◆ What you should do
Given the records below, the lines starting at the line with "rendering; blank space fills up the shorter version." and ending at the line with "Also changed, not shown: other parts of README.md" should be output exactly, both end lines kept and pictures left out.
■ ■ ■ ■ ■
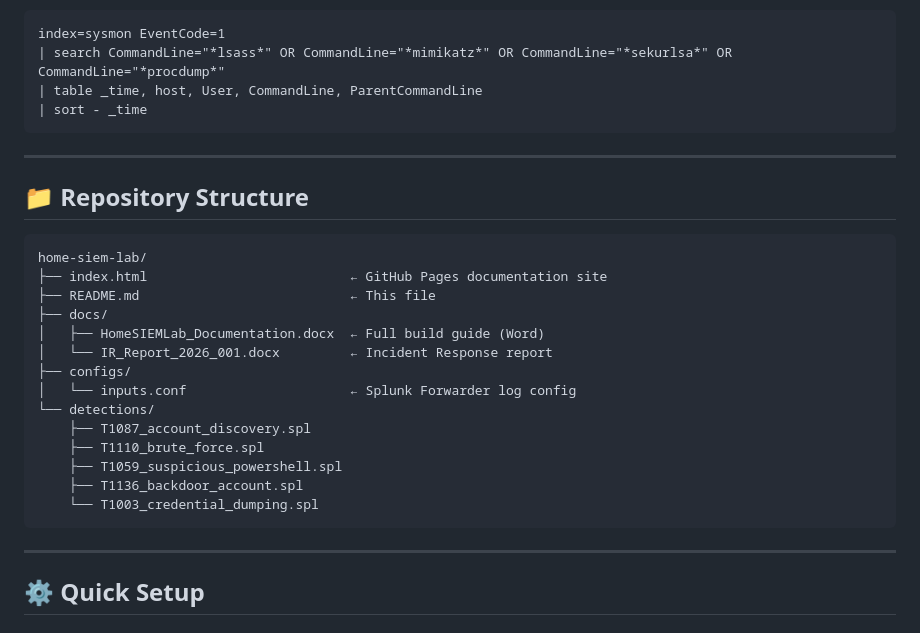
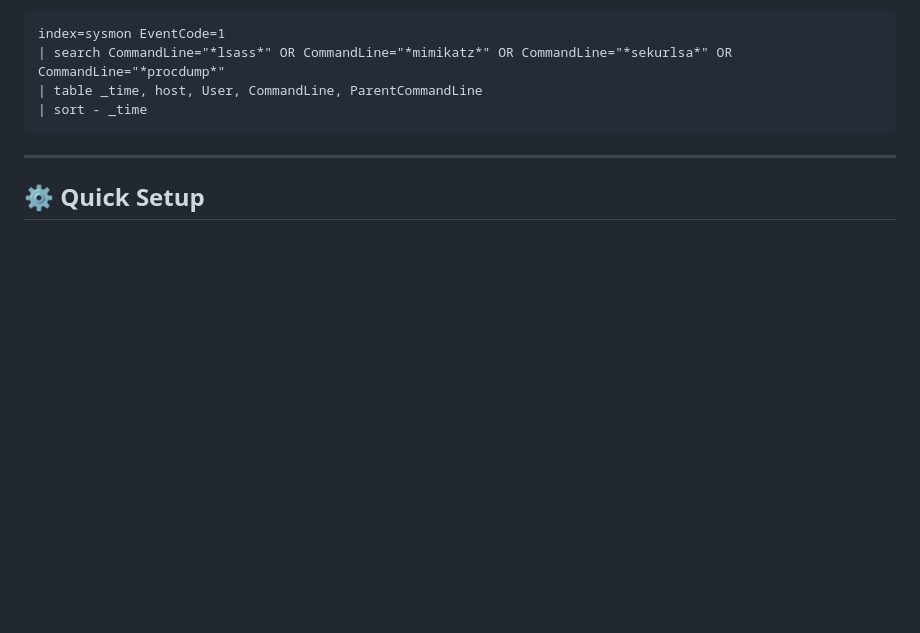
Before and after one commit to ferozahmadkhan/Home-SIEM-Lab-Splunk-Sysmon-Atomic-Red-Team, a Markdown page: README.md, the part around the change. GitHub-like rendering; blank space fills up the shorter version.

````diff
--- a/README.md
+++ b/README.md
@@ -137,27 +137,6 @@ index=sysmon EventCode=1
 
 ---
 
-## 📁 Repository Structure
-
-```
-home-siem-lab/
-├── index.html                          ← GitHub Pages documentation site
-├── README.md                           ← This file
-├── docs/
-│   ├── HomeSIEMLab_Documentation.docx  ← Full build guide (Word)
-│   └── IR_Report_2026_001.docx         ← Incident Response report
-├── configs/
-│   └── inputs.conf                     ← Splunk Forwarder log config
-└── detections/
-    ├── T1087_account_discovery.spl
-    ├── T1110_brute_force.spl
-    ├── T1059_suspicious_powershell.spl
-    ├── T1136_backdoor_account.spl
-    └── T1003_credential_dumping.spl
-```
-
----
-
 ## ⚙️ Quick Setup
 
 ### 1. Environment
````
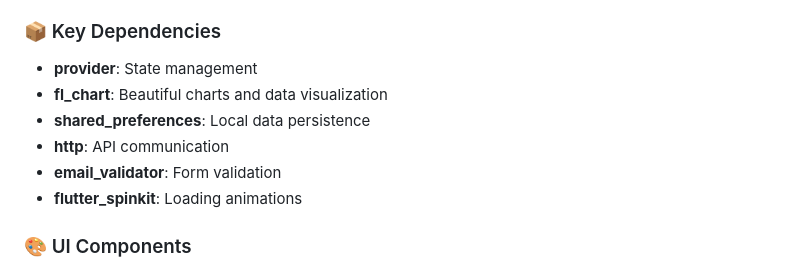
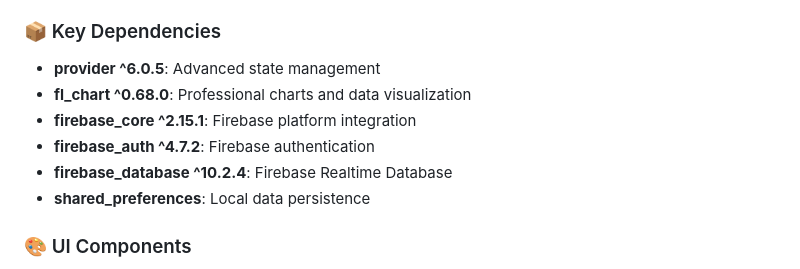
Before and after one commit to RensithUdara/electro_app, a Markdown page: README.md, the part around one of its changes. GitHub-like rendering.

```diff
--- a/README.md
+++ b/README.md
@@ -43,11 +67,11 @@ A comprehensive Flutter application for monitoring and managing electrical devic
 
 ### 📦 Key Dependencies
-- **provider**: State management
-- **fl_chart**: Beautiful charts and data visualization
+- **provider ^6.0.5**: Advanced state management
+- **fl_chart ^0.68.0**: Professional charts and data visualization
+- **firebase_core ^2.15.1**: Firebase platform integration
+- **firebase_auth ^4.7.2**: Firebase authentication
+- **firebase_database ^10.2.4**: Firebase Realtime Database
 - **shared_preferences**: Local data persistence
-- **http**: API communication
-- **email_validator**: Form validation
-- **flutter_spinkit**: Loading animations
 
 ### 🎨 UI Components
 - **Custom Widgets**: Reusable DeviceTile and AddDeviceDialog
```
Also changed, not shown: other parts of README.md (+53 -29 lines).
■ ■ ■ ■ ■
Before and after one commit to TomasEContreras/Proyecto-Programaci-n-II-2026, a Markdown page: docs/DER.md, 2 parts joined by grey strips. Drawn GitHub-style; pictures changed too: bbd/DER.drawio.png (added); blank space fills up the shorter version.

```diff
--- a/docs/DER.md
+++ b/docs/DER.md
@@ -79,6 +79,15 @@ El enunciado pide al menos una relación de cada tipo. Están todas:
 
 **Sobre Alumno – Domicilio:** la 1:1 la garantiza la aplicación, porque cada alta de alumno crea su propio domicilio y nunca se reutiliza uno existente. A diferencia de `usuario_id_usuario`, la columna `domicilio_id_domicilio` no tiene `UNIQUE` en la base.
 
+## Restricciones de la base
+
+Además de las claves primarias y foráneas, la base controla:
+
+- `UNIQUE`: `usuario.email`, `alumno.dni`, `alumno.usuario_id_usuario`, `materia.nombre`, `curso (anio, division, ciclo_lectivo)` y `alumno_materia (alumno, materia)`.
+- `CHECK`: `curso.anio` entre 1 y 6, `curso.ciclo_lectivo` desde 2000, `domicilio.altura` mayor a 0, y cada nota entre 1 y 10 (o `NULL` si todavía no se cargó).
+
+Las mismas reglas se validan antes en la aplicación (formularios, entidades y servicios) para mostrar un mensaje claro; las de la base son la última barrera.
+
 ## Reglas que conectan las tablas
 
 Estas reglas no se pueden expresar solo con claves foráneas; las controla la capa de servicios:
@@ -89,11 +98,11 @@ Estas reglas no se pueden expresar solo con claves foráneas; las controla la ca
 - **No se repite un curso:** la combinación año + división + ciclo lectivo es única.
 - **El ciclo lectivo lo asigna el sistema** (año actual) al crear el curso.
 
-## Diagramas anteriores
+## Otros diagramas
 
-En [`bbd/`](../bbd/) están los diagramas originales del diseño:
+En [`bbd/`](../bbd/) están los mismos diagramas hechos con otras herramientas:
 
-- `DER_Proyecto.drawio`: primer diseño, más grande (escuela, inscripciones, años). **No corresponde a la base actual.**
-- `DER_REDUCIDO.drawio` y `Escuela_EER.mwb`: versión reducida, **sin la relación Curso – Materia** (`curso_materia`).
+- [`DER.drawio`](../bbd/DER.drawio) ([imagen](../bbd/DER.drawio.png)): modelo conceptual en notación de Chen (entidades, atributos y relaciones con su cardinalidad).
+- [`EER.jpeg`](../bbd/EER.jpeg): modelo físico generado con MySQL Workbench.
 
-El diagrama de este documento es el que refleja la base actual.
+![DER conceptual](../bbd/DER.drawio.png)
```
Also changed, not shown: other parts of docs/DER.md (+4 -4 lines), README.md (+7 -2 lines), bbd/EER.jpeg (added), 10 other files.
■ ■ ■ ■ ■
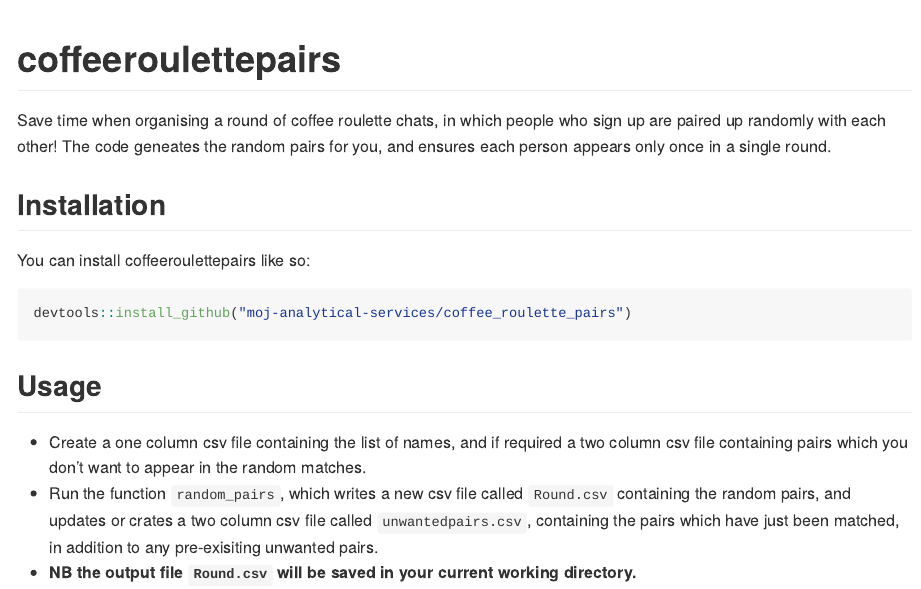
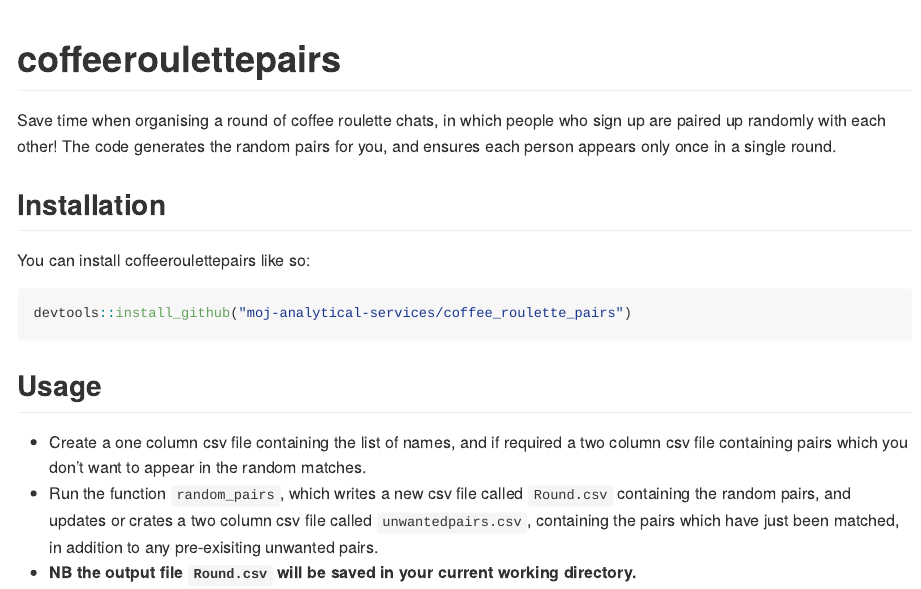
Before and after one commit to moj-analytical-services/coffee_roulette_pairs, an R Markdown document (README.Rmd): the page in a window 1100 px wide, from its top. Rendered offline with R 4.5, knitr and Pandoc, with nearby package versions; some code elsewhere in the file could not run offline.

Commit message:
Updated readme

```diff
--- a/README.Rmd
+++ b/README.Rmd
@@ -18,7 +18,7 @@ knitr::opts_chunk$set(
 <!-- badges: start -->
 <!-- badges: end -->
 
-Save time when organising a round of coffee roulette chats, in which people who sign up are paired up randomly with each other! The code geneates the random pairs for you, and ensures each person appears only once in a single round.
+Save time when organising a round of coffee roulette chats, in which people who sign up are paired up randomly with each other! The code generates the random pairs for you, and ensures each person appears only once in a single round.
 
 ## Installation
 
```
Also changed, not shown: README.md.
■ ■ ■ ■ ■
◆ Written response
Before and after one commit to ferozahmadkhan/Home-SIEM-Lab-Splunk-Sysmon-Atomic-Red-Team, a Markdown page: README.md, the part around the change. GitHub-like rendering; blank space fills up the shorter version.

````diff
--- a/README.md
+++ b/README.md
@@ -137,27 +137,6 @@ index=sysmon EventCode=1
 
 ---
 
-## 📁 Repository Structure
-
-```
-home-siem-lab/
-├── index.html                          ← GitHub Pages documentation site
-├── README.md                           ← This file
-├── docs/
-│   ├── HomeSIEMLab_Documentation.docx  ← Full build guide (Word)
-│   └── IR_Report_2026_001.docx         ← Incident Response report
-├── configs/
-│   └── inputs.conf                     ← Splunk Forwarder log config
-└── detections/
-    ├── T1087_account_discovery.spl
-    ├── T1110_brute_force.spl
-    ├── T1059_suspicious_powershell.spl
-    ├── T1136_backdoor_account.spl
-    └── T1003_credential_dumping.spl
-```
-
----
-
 ## ⚙️ Quick Setup
 
 ### 1. Environment
````
Before and after one commit to RensithUdara/electro_app, a Markdown page: README.md, the part around one of its changes. GitHub-like rendering.

```diff
--- a/README.md
+++ b/README.md
@@ -43,11 +67,11 @@ A comprehensive Flutter application for monitoring and managing electrical devic
 
 ### 📦 Key Dependencies
-- **provider**: State management
-- **fl_chart**: Beautiful charts and data visualization
+- **provider ^6.0.5**: Advanced state management
+- **fl_chart ^0.68.0**: Professional charts and data visualization
+- **firebase_core ^2.15.1**: Firebase platform integration
+- **firebase_auth ^4.7.2**: Firebase authentication
+- **firebase_database ^10.2.4**: Firebase Realtime Database
 - **shared_preferences**: Local data persistence
-- **http**: API communication
-- **email_validator**: Form validation
-- **flutter_spinkit**: Loading animations
 
 ### 🎨 UI Components
 - **Custom Widgets**: Reusable DeviceTile and AddDeviceDialog
```
Also changed, not shown: other parts of README.md (+53 -29 lines).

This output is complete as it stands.